# Data supplied
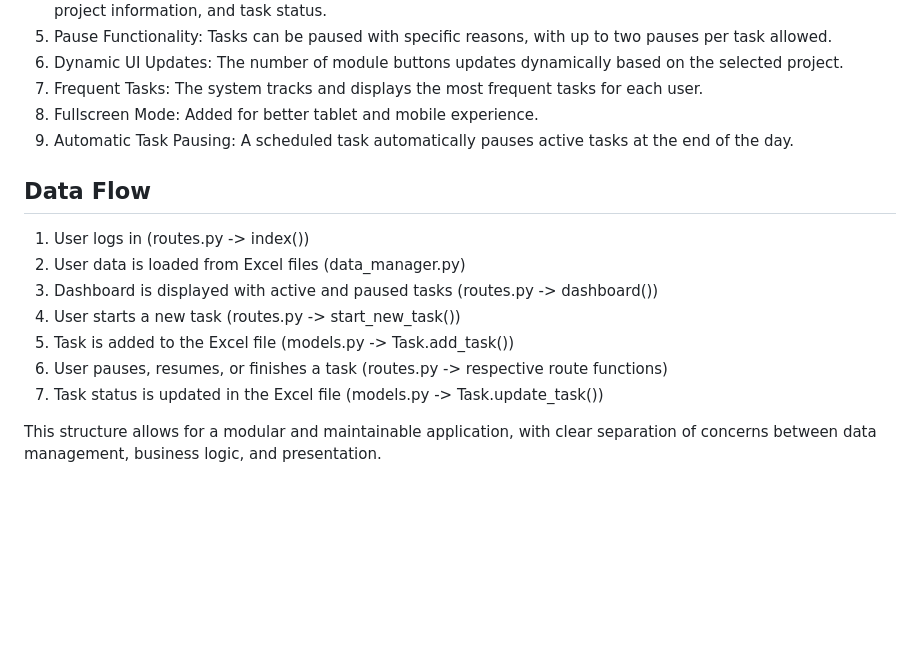
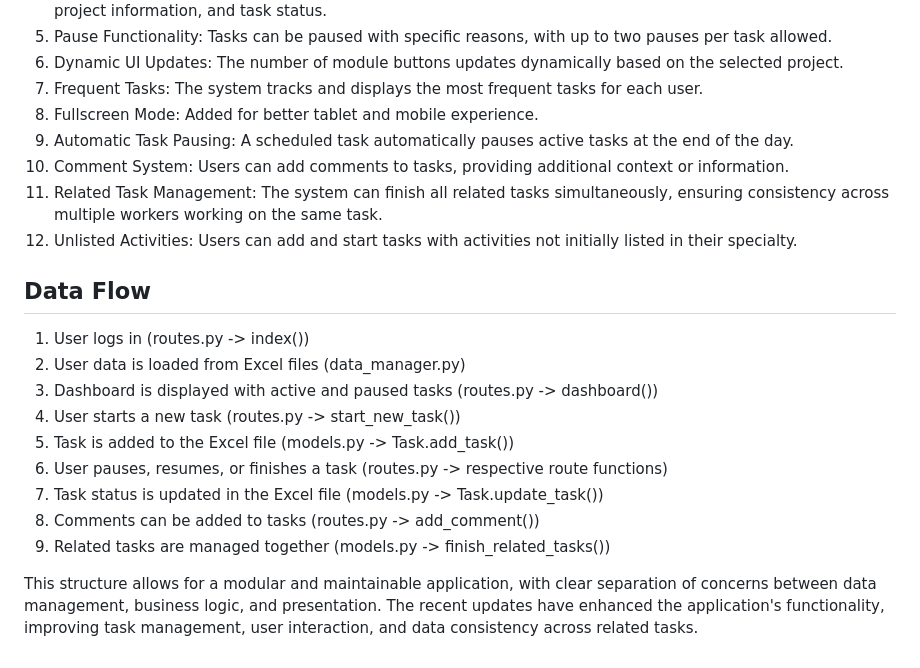
Before and after one commit to Teskh/productionPH, a Markdown page: description.md, the part around one of its changes. Rendered like a GitHub page; blank space fills up the shorter version.

```diff
--- a/description.md
+++ b/description.md
@@ -86,6 +88,9 @@ CSS files for styling the application and JavaScript files for client-side funct
 7. Frequent Tasks: The system tracks and displays the most frequent tasks for each user.
 8. Fullscreen Mode: Added for better tablet and mobile experience.
 9. Automatic Task Pausing: A scheduled task automatically pauses active tasks at the end of the day.
+10. Comment System: Users can add comments to tasks, providing additional context or information.
+11. Related Task Management: The system can finish all related tasks simultaneously, ensuring consistency across multiple workers working on the same task.
+12. Unlisted Activities: Users can add and start tasks with activities not initially listed in their specialty.
 
 ## Data Flow
 
@@ -96,5 +101,7 @@ CSS files for styling the application and JavaScript files for client-side funct
 5. Task is added to the Excel file (models.py -> Task.add_task())
 6. User pauses, resumes, or finishes a task (routes.py -> respective route functions)
 7. Task status is updated in the Excel file (models.py -> Task.update_task())
+8. Comments can be added to tasks (routes.py -> add_comment())
+9. Related tasks are managed together (models.py -> finish_related_tasks())
 
-This structure allows for a modular and maintainable application, with clear separation of concerns between data management, business logic, and presentation.
+This structure allows for a modular and maintainable application, with clear separation of concerns between data management, business logic, and presentation. The recent updates have enhanced the application's functionality, improving task management, user interaction, and data consistency across related tasks.
```
Also changed, not shown: other parts of description.md (+7 -5 lines).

# Requirement
Output each line exactly as shown above; no pictures go in the copy.

# Result of this exercise
Before and after one commit to Teskh/productionPH, a Markdown page: description.md, the part around one of its changes. Rendered like a GitHub page; blank space fills up the shorter version.

```diff
--- a/description.md
+++ b/description.md
@@ -86,6 +88,9 @@ CSS files for styling the application and JavaScript files for client-side funct
 7. Frequent Tasks: The system tracks and displays the most frequent tasks for each user.
 8. Fullscreen Mode: Added for better tablet and mobile experience.
 9. Automatic Task Pausing: A scheduled task automatically pauses active tasks at the end of the day.
+10. Comment System: Users can add comments to tasks, providing additional context or information.
+11. Related Task Management: The system can finish all related tasks simultaneously, ensuring consistency across multiple workers working on the same task.
+12. Unlisted Activities: Users can add and start tasks with activities not initially listed in their specialty.
 
 ## Data Flow
 
@@ -96,5 +101,7 @@ CSS files for styling the application and JavaScript files for client-side funct
 5. Task is added to the Excel file (models.py -> Task.add_task())
 6. User pauses, resumes, or finishes a task (routes.py -> respective route functions)
 7. Task status is updated in the Excel file (models.py -> Task.update_task())
+8. Comments can be added to tasks (routes.py -> add_comment())
+9. Related tasks are managed together (models.py -> finish_related_tasks())
 
-This structure allows for a modular and maintainable application, with clear separation of concerns between data management, business logic, and presentation.
+This structure allows for a modular and maintainable application, with clear separation of concerns between data management, business logic, and presentation. The recent updates have enhanced the application's functionality, improving task management, user interaction, and data consistency across related tasks.
```
Also changed, not shown: other parts of description.md (+7 -5 lines).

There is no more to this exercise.